- DATA EXTRACTS
========================================

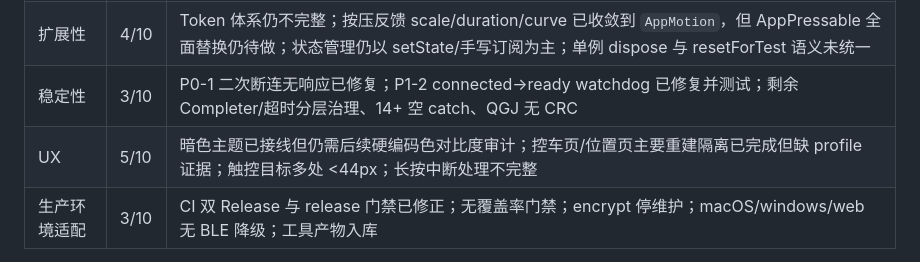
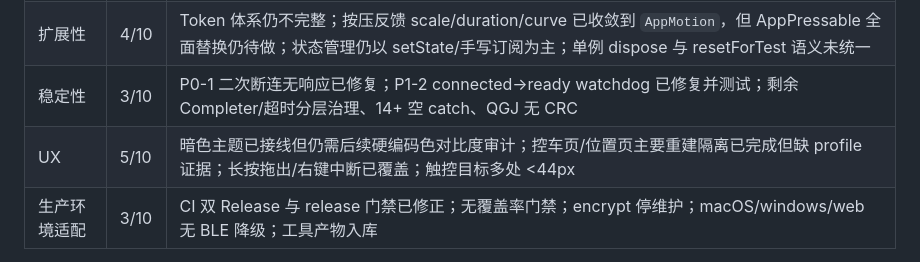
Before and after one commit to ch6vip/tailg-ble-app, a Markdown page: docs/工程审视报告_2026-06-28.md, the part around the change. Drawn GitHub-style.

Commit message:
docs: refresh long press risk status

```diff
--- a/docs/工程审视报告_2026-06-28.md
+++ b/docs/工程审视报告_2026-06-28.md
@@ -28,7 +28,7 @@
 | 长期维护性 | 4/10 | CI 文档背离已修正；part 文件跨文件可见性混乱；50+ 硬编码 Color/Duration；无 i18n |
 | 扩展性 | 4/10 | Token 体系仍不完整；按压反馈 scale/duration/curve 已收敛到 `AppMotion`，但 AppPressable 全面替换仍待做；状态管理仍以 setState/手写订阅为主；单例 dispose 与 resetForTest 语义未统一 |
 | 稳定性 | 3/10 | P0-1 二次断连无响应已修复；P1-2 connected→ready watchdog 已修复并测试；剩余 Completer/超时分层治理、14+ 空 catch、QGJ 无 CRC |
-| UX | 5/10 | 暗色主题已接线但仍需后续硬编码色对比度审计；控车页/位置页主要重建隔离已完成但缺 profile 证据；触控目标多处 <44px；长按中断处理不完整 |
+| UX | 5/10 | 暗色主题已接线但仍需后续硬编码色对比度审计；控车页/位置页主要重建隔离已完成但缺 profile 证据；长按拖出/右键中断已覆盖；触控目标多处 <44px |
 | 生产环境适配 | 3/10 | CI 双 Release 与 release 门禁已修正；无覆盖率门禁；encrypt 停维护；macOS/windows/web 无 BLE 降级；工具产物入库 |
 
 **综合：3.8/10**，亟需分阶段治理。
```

========================================

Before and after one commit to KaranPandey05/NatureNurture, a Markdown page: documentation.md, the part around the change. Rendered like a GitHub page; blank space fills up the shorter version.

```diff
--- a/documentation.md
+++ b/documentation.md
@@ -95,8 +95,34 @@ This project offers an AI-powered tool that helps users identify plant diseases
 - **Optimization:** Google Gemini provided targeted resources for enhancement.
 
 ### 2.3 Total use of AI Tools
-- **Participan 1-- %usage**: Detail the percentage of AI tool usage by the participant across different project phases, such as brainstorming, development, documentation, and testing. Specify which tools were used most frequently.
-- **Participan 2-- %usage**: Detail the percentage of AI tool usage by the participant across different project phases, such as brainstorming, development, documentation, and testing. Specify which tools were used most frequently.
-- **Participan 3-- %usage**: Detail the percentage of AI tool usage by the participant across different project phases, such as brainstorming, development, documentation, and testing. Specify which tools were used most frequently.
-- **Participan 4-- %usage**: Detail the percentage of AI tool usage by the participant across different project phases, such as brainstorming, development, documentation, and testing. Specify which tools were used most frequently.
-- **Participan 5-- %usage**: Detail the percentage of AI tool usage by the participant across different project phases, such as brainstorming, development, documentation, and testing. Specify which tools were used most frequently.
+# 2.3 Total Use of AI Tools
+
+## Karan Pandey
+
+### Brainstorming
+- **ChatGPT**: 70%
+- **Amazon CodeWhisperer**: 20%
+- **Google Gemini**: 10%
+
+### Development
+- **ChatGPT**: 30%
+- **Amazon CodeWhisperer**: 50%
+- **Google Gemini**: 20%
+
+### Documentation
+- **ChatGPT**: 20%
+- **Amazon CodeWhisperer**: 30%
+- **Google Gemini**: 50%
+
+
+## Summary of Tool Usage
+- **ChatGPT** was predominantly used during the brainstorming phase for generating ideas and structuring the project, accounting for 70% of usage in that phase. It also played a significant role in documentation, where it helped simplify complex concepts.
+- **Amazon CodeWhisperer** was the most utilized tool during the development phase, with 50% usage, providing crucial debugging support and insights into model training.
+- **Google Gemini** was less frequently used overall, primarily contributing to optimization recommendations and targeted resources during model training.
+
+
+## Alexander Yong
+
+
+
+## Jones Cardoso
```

========================================

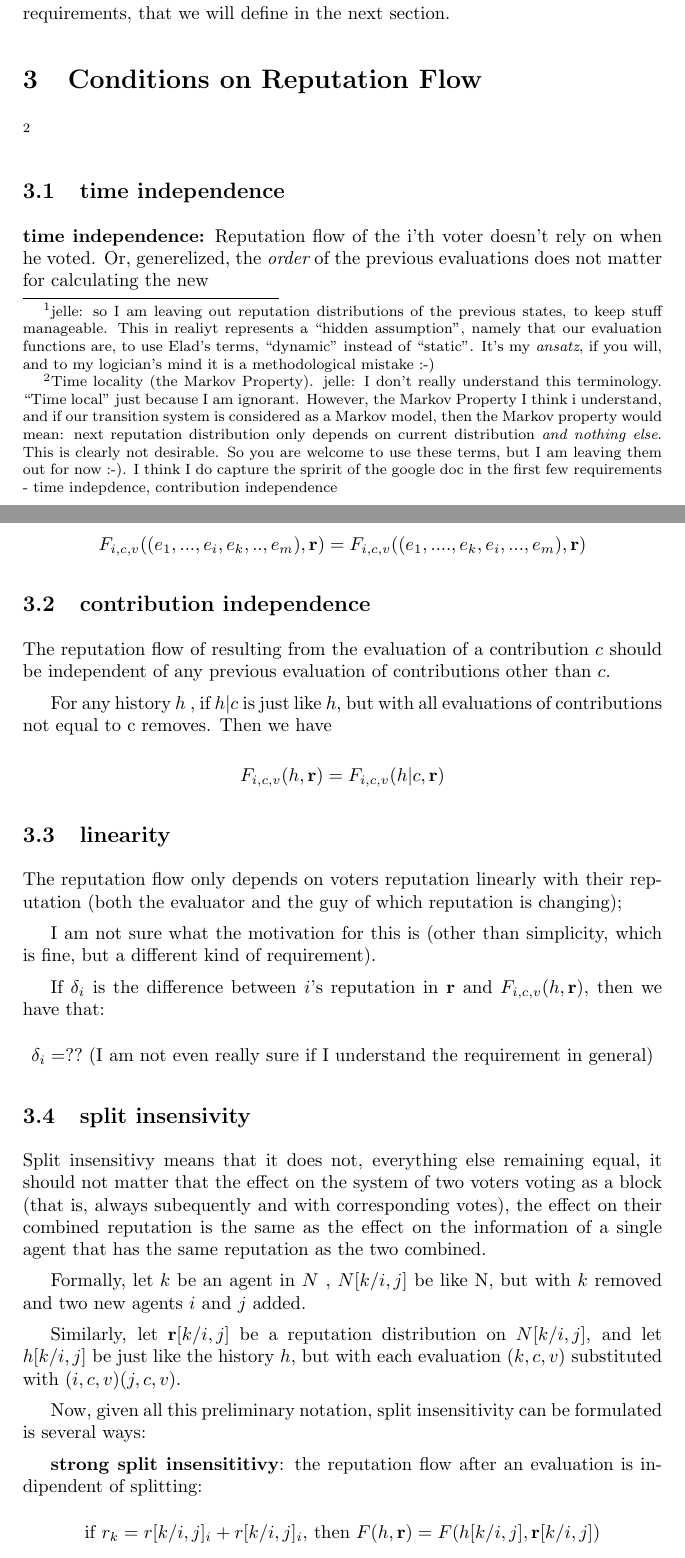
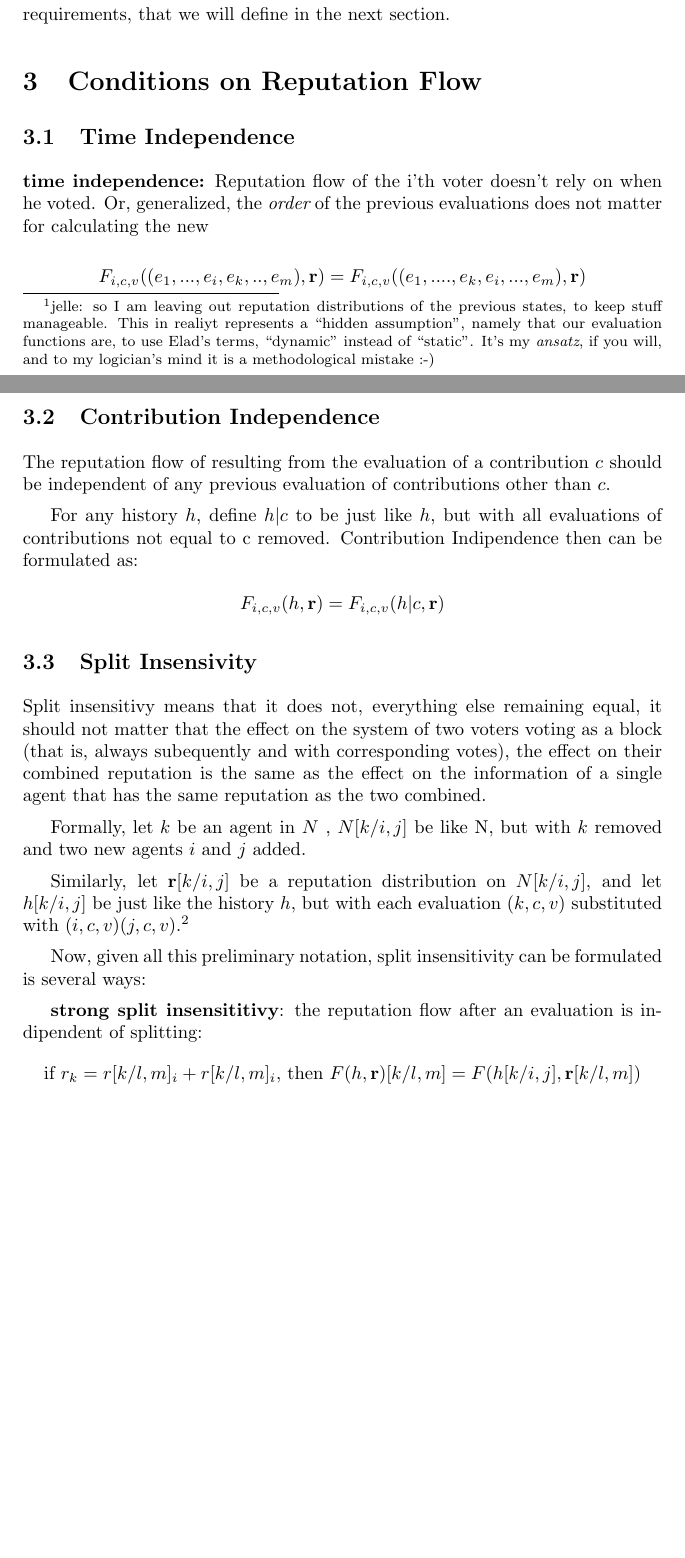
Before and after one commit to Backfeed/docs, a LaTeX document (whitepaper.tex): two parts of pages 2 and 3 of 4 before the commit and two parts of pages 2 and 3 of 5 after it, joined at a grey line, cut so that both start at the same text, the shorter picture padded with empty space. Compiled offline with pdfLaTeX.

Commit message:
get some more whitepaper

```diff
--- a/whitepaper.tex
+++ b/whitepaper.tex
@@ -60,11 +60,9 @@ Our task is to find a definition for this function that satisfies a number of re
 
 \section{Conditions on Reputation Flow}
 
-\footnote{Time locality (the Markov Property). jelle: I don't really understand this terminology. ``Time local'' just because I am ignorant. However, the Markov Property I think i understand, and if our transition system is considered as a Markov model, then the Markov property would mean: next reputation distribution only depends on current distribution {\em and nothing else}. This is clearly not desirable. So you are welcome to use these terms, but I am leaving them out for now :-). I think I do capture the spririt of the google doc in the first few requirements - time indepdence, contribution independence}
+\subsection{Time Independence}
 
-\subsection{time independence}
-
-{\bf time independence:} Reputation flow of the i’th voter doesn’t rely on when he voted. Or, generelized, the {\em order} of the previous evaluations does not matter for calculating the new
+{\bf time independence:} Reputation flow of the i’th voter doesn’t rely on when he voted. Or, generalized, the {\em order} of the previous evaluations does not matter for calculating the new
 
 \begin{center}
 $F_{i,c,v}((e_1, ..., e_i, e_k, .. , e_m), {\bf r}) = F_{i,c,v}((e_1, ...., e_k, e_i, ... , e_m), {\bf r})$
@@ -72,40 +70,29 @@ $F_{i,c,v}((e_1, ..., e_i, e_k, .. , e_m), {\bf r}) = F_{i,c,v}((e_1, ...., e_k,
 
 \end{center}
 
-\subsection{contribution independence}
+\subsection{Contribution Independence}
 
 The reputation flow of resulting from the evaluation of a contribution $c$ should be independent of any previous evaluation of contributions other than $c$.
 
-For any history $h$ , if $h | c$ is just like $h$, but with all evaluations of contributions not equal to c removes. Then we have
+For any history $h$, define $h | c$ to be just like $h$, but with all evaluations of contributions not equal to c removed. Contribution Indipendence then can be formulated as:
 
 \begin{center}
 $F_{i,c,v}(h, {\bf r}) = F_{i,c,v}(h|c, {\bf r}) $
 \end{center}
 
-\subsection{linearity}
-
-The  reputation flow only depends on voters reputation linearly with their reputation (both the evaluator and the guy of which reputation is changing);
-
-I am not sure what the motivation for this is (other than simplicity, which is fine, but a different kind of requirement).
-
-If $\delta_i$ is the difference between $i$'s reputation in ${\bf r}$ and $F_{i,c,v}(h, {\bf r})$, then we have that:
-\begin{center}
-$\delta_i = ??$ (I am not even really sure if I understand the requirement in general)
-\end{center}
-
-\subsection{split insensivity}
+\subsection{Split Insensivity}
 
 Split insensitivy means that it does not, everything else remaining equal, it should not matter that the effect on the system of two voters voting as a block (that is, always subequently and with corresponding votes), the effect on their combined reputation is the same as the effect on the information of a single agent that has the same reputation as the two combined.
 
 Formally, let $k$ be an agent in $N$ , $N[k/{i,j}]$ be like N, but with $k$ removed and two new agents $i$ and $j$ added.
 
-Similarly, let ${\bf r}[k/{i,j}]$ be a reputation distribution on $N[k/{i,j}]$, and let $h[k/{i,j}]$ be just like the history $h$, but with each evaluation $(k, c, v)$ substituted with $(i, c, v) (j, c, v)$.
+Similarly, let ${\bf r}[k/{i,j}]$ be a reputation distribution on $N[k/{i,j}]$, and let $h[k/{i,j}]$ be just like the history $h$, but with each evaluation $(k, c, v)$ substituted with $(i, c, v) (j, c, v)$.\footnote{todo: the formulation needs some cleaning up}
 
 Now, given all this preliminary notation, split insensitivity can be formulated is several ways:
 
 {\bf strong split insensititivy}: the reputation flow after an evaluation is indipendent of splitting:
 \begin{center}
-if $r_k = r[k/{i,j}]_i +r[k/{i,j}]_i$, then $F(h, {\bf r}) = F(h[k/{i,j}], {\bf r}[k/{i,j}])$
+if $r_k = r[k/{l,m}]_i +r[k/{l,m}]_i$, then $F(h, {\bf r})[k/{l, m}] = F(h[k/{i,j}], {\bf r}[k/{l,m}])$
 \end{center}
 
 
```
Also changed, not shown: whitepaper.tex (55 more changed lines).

========================================

- TO DO
Return every line of the preceding records in which the word "Amazon" appears.

- EXERCISE RESPONSE
+- **Amazon CodeWhisperer**: 20%
+- **Amazon CodeWhisperer**: 50%
+- **Amazon CodeWhisperer**: 30%
+- **Amazon CodeWhisperer** was the most utilized tool during the development phase, with 50% usage, providing crucial debugging support and insights into model training.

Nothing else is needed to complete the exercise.